◆ Material provided
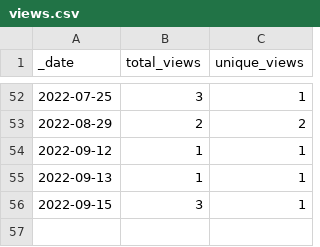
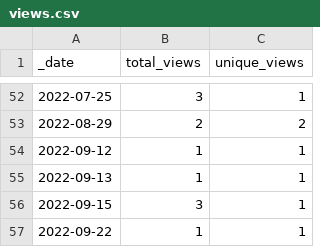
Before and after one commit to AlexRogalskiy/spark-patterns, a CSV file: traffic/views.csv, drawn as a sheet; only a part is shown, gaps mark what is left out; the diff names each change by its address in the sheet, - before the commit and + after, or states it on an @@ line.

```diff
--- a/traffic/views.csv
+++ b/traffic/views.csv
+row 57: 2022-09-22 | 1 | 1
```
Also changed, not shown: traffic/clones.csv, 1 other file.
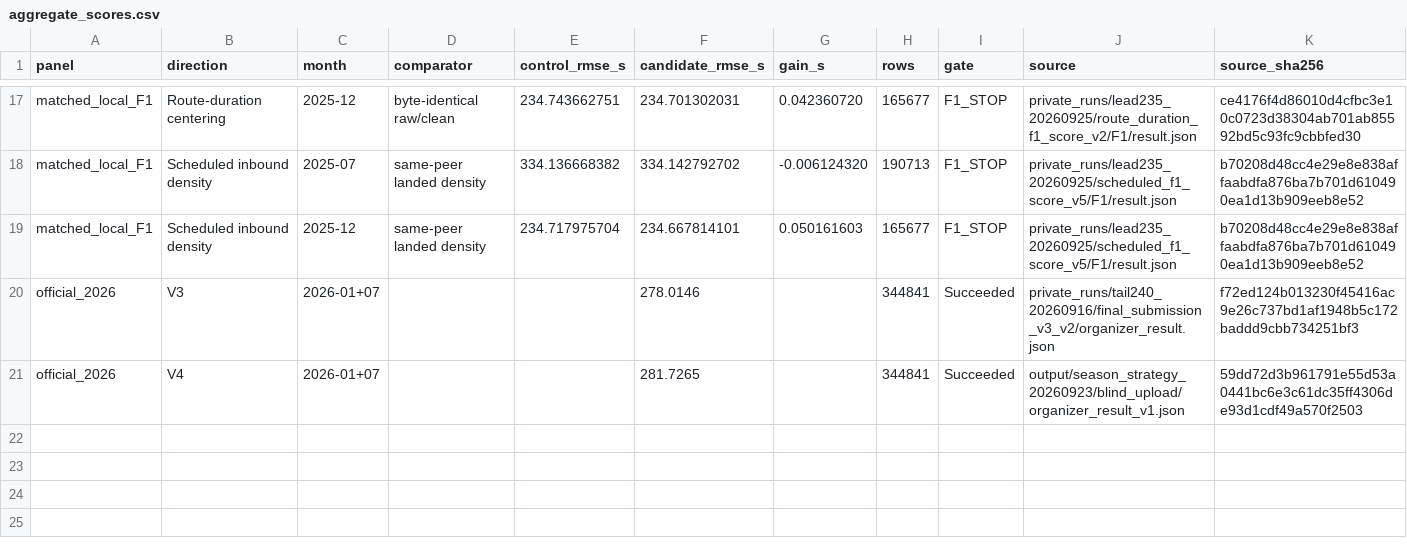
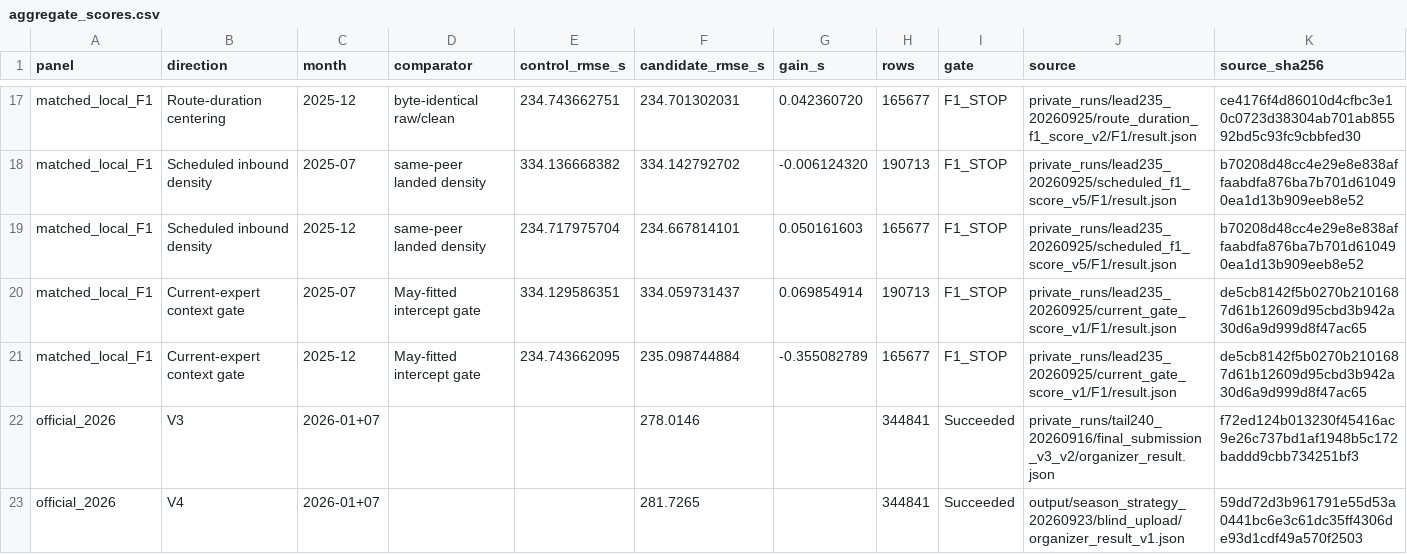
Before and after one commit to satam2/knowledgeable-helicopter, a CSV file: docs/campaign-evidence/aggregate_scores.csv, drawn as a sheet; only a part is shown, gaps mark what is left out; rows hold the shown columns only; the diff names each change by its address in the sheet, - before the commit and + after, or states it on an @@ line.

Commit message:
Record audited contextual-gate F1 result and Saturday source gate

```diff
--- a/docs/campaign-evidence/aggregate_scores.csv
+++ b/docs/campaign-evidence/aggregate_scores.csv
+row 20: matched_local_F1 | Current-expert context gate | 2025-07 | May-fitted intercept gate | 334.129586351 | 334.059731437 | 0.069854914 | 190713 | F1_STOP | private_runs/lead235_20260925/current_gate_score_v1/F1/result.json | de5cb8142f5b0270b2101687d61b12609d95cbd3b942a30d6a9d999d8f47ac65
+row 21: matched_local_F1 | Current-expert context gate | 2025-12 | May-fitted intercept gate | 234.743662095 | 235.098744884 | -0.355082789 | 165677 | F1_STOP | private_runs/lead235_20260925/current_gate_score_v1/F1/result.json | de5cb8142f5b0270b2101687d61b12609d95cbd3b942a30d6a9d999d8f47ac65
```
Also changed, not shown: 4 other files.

◆ Task prompt
Leave the images out. Set down all of the material above exactly.

◆ Solution to this task
Before and after one commit to AlexRogalskiy/spark-patterns, a CSV file: traffic/views.csv, drawn as a sheet; only a part is shown, gaps mark what is left out; the diff names each change by its address in the sheet, - before the commit and + after, or states it on an @@ line.

```diff
--- a/traffic/views.csv
+++ b/traffic/views.csv
+row 57: 2022-09-22 | 1 | 1
```
Also changed, not shown: traffic/clones.csv, 1 other file.
Before and after one commit to satam2/knowledgeable-helicopter, a CSV file: docs/campaign-evidence/aggregate_scores.csv, drawn as a sheet; only a part is shown, gaps mark what is left out; rows hold the shown columns only; the diff names each change by its address in the sheet, - before the commit and + after, or states it on an @@ line.

Commit message:
Record audited contextual-gate F1 result and Saturday source gate

```diff
--- a/docs/campaign-evidence/aggregate_scores.csv
+++ b/docs/campaign-evidence/aggregate_scores.csv
+row 20: matched_local_F1 | Current-expert context gate | 2025-07 | May-fitted intercept gate | 334.129586351 | 334.059731437 | 0.069854914 | 190713 | F1_STOP | private_runs/lead235_20260925/current_gate_score_v1/F1/result.json | de5cb8142f5b0270b2101687d61b12609d95cbd3b942a30d6a9d999d8f47ac65
+row 21: matched_local_F1 | Current-expert context gate | 2025-12 | May-fitted intercept gate | 234.743662095 | 235.098744884 | -0.355082789 | 165677 | F1_STOP | private_runs/lead235_20260925/current_gate_score_v1/F1/result.json | de5cb8142f5b0270b2101687d61b12609d95cbd3b942a30d6a9d999d8f47ac65
```
Also changed, not shown: 4 other files.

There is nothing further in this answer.